New to the second edition

This edition has an expanded geographical breadth, revises some cluster definitions for improved clarity and updates economic analyses.

Modifications to the cluster methodology, used to determine key sectors within metros, are explained in detail in the appendix. Among the changes, the government sector covers only employment within local, state and federal governments and excludes publicly funded health care and education. Food services employment, previously included in the recreation cluster, is now its own cluster.

While such an aggregate view tells part of the story, the industry clusters of each area define a metro’s distinctive place in the state’s economy and explain how its individual metros contribute to Texas job growth and income gains. Conversely, the state as a whole provides useful context with which to examine the individual metros.


  1. Among large states, only Ohio and Pennsylvania have more big cities per capita. Big cities refer to metropolitan statistical areas or metro divisions of over 2 million residents in 2017.
  2. Texas job growth averaged 2.0 percent per year, compared with 1.1 percent for the nation during 1990–2017. Inflation-adjusted state gross domestic product growth averaged 3.5 percent per year, compared with 1.9 percent for the U.S. during 2010–17.
  3. “The Wealth of Cities: Agglomeration Economies and Spatial Equilibrium in the United States,” by Edward L. Glaeser and Joshua D. Gottlieb, National Bureau of Economic Research, NBER Working Paper no. 14806, March 2009.
  4. Triumph of the City: How Our Greatest Invention Makes Us Richer, Smarter, Greener, Healthier, and Happier, by Edward L. Glaeser, New York: Penguin Press, 2011.
  5. For more information on what clusters are and how they affect competition and innovation, see “Location, Competition and Economic Development: Local Clusters in a Global Economy,” by Michael E. Porter, Economic Development Quarterly, vol. 14, February 2000, pp. 15–34. Also, see “Clusters, Convergence, and Economic Performance,” by Mercedes Delgado, Michael Porter and Scott Stern, National Bureau of Economic Research, NBER Working Paper no. 18250, July 2012.
  6. Individual industry cluster shares do not add to 100 because some smaller industries at the three-digit-or-higher level in the North American Industry Classification System (NAICS) are included in multiple clusters, while some industries are not part of any of the clusters shown. Clusters include other related industries.
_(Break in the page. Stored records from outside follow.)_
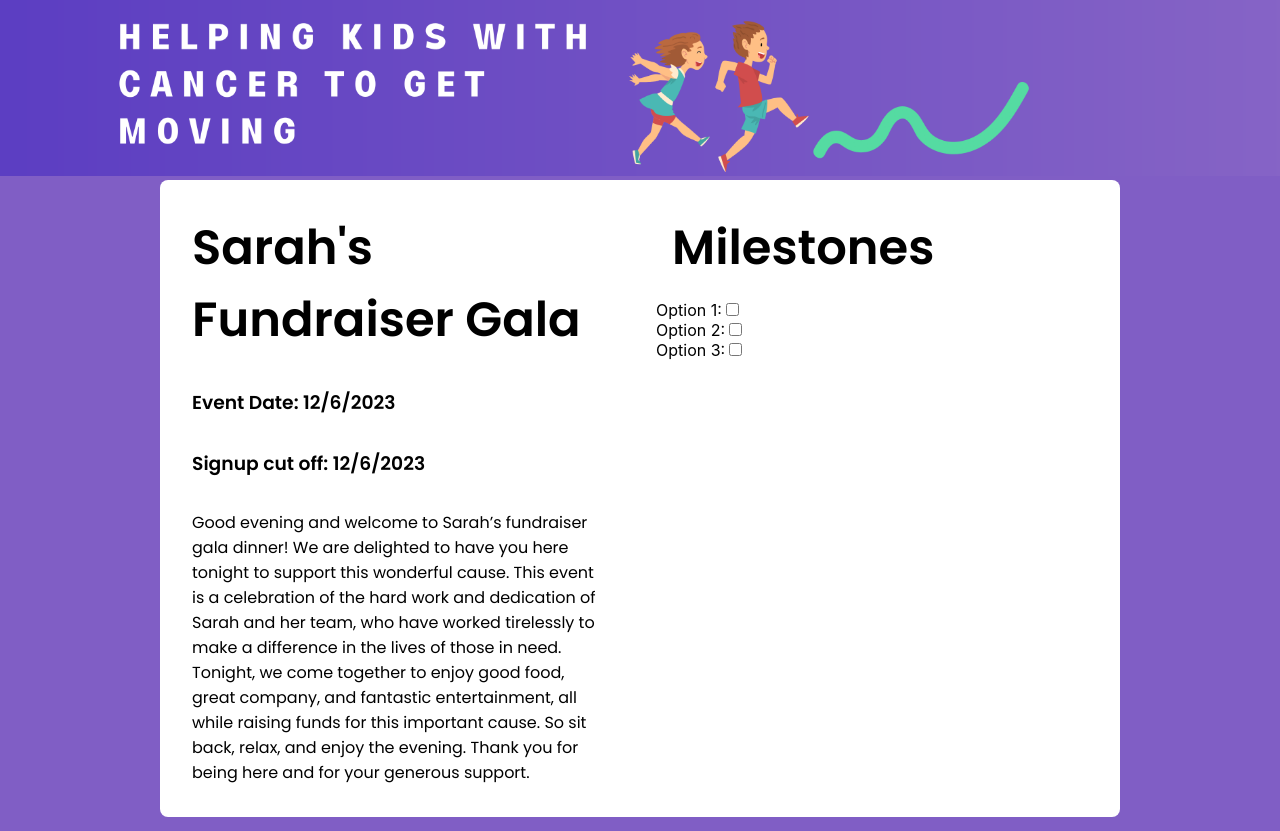
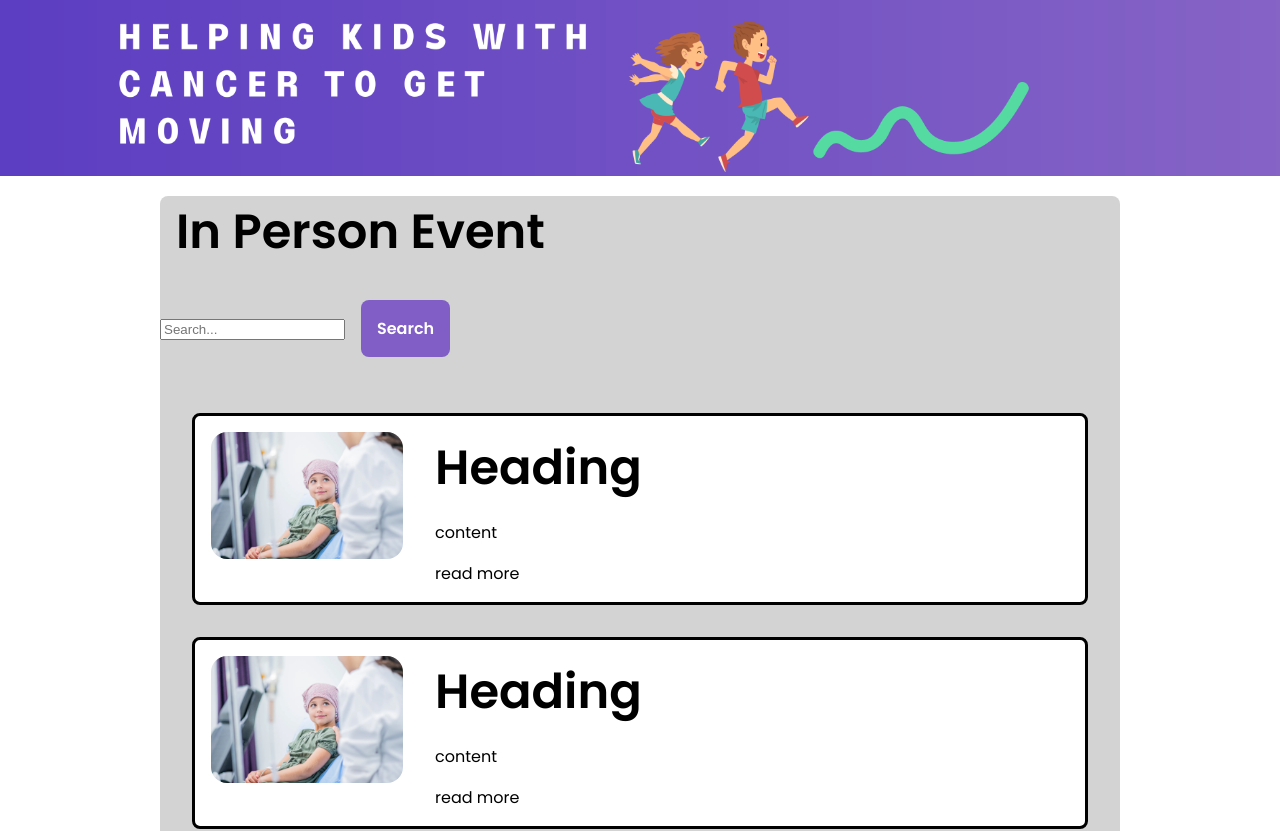
Before and after one commit to Bealeja/lbs-digital-tool, a React (Create React App) app in the folder client/: page / in a window 1280 px wide. Shown: the top 831 px of the page. Built offline with nearby package versions, Linux system fonts and the light colour scheme.

Commit message:
Update to active fundraiser page

```diff
--- a/client/src/App.js
+++ b/client/src/App.js
@@ -7,7 +7,8 @@ import "./App.scss";
 // import StatisticsPage from "./scenes/statisticsPage";
 // import DonationsPage from "./scenes/donationsPage";
 // import HostApplication from "./scenes/hostApplicationPage";
-import FundraiserPublicPage from "./scenes/fundraiserPublicPage";
+// import FundraiserPublicPage from "./scenes/fundraiserPublicPage";
+import ActiveFundraiserPage from "./scenes/activeFundraiserPage";
 
 function App() {
   return (
@@ -15,7 +16,7 @@ function App() {
       <BrowserRouter>
         <Switch>
           <Route path="/">
-            <FundraiserPublicPage />
+            <ActiveFundraiserPage />
           </Route>
         </Switch>
       </BrowserRouter>
--- a/client/src/App.scss
+++ b/client/src/App.scss
@@ -78,3 +78,9 @@ button {
   color: black;
   border-radius: 0.5rem;
 }
+
+.background-grey {
+  @include background-colour(lightgrey);
+  color: black;
+  border-radius: 0.5rem;
+}
--- a/client/src/components/cardComponent/index.jsx
+++ b/client/src/components/cardComponent/index.jsx
@@ -1,9 +1,20 @@
+import "./index.scss";
+
+import child from "../../assets/child.png";
+
 const Card = () => {
   return (
-    <div>
-      <h2>Heading</h2>
-      <p>content</p>
-      <button></button>
+    <div class="flex-card card-margin background-white">
+      <div class="image-container">
+        <img src={child} alt="this is a person" />
+      </div>
+      <div>
+        <h2>Heading</h2>
+        <p>content</p>
+        <p>read more</p>
+      </div>
     </div>
   );
 };
+
+export default Card;
--- /dev/null
+++ b/client/src/components/cardComponent/index.scss
@@ -0,0 +1,20 @@
+@import "../../App.scss";
+
+.image-container img {
+  width: 100%;
+  border-radius: 1rem;
+}
+
+.flex-card {
+  display: flex;
+}
+.image-container {
+  width: 15vw;
+  margin: 1rem;
+}
+
+.card-margin {
+  margin: 2rem;
+  border: 0.2rem solid black;
+  border-radius: 1rem;
+}
--- /dev/null
+++ b/client/src/scenes/activeFundraiserPage/index.jsx
@@ -0,0 +1,34 @@
+import "./index.scss";
+
+import Banner from "../../components/bannerComponent";
+import Card from "../../components/cardComponent";
+import Footer from "../../components/footerComponent";
+
+const ActiveFundraiserPage = () => {
+  return (
+    <div>
+      <Banner />
+      <div class="margin background-grey">
+        <h2>In Person Event</h2>
+        <form>
+          <input type="text" placeholder="Search..." class="seach-bar" />
+          <button>Search</button>
+        </form>
+        <div class="card-container">
+          <Card />
+          <Card />
+        </div>
+      </div>
+      <div class="margin background-grey">
+        <h2>Online Events</h2>
+        <div class="card-container">
+          <Card />
+          <Card />
+        </div>
+      </div>
+      <Footer />
+    </div>
+  );
+};
+
+export default ActiveFundraiserPage;
--- /dev/null
+++ b/client/src/scenes/activeFundraiserPage/index.scss
@@ -0,0 +1,5 @@
+@import "../../App.scss";
+
+.card-container {
+  padding: 0.5rem 0rem;
+}
```
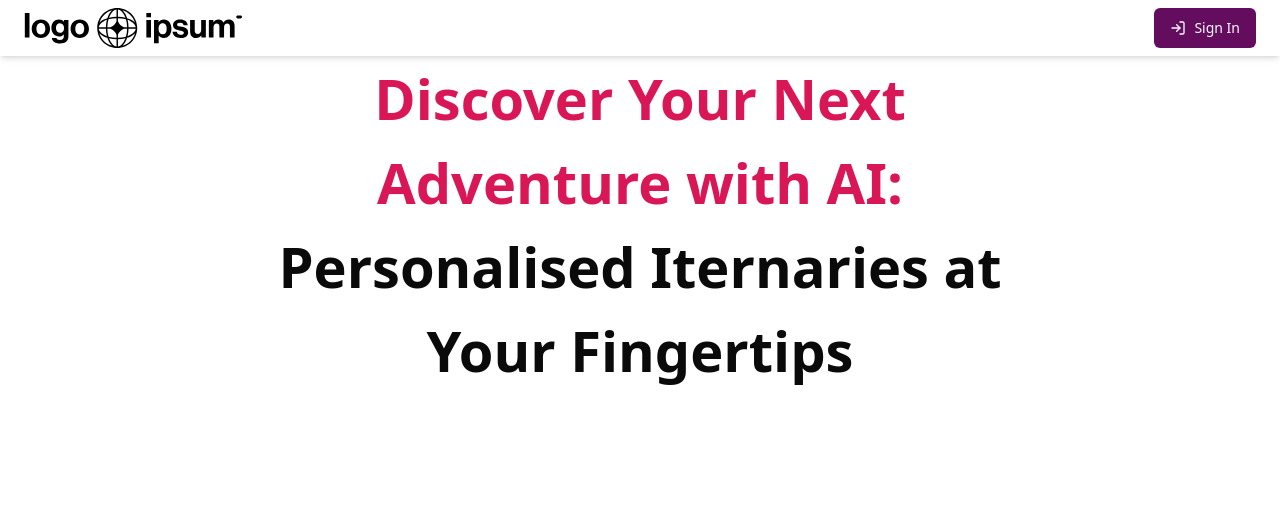
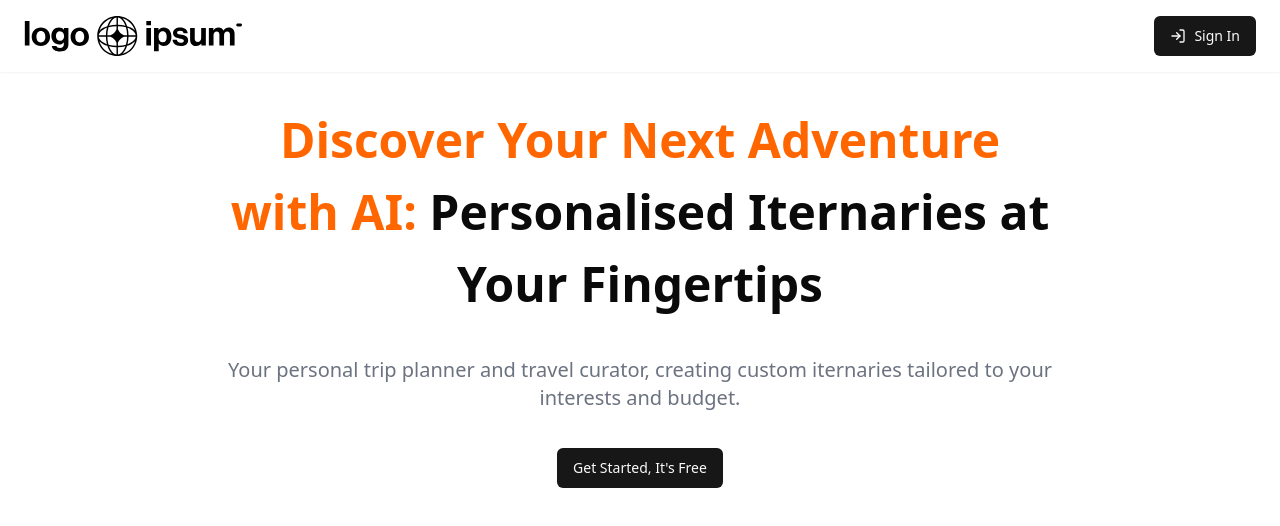
Before and after one commit to chinu-anand/ai-travel-planner-web, a React (Vite) app: page / in a window 1280 px wide. Shown: the top 526 px of the page. Built offline with nearby package versions, Linux system fonts and the light colour scheme.

Commit message:
Add content to Hero Section

```diff
--- a/src/components/custom/Header.jsx
+++ b/src/components/custom/Header.jsx
@@ -4,10 +4,10 @@ import { LogIn } from 'lucide-react'
 
 const Header = () => {
   return (
-    <div className='p-2 shadow-md flex justify-between items-center px-6'>
+    <div className='p-4 shadow-sm flex justify-between items-center px-6'>
         <img src="/logo.svg" alt="logo" />
         <div>
-            <Button className='bg-[#640D5F]'>
+            <Button>
               <LogIn /> Sign In</Button>
         </div>
     </div>
--- a/src/components/custom/Hero.jsx
+++ b/src/components/custom/Hero.jsx
@@ -1,10 +1,14 @@
 import React from 'react'
+import { Button } from '../ui/button'
 
 const Hero = () => {
   return (
-    <div className='flex items-center mx-56 gap-9'>
-        <h2 className='font-extrabold text-[3.5rem] text-center'>
-            <span className='text-[#D91656]'>Discover Your Next Adventure with AI:</span> Personalised Iternaries at Your Fingertips</h2>
+    <div className='flex flex-col items-center mx-56 gap-9'>
+      <h1 className='text-[3rem] text-center font-extrabold mt-8'>
+        <span className='text-[#FF6600]'>Discover Your Next Adventure with AI:</span> Personalised Iternaries at Your Fingertips</h1>
+      <p className='text-xl text-center text-gray-500'>Your personal trip planner and travel curator, creating custom iternaries tailored to your interests and budget.</p>
+
+      <Button>Get Started, It's Free</Button>
     </div>
   )
 }
```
For instance, semiconductor manufacturing (NAICS 3344) is included in both the advanced materials and information technology and telecommunications clusters.
  7. “Gone to Texas: Migration Vital to Growth in the Lone Star State,” by Pia Orrenius, Alexander T. Abraham and Stephanie Gullo, Federal Reserve Bank of Dallas Southwest Economy, First Quarter 2018.
  8. Data are from the Census Bureau.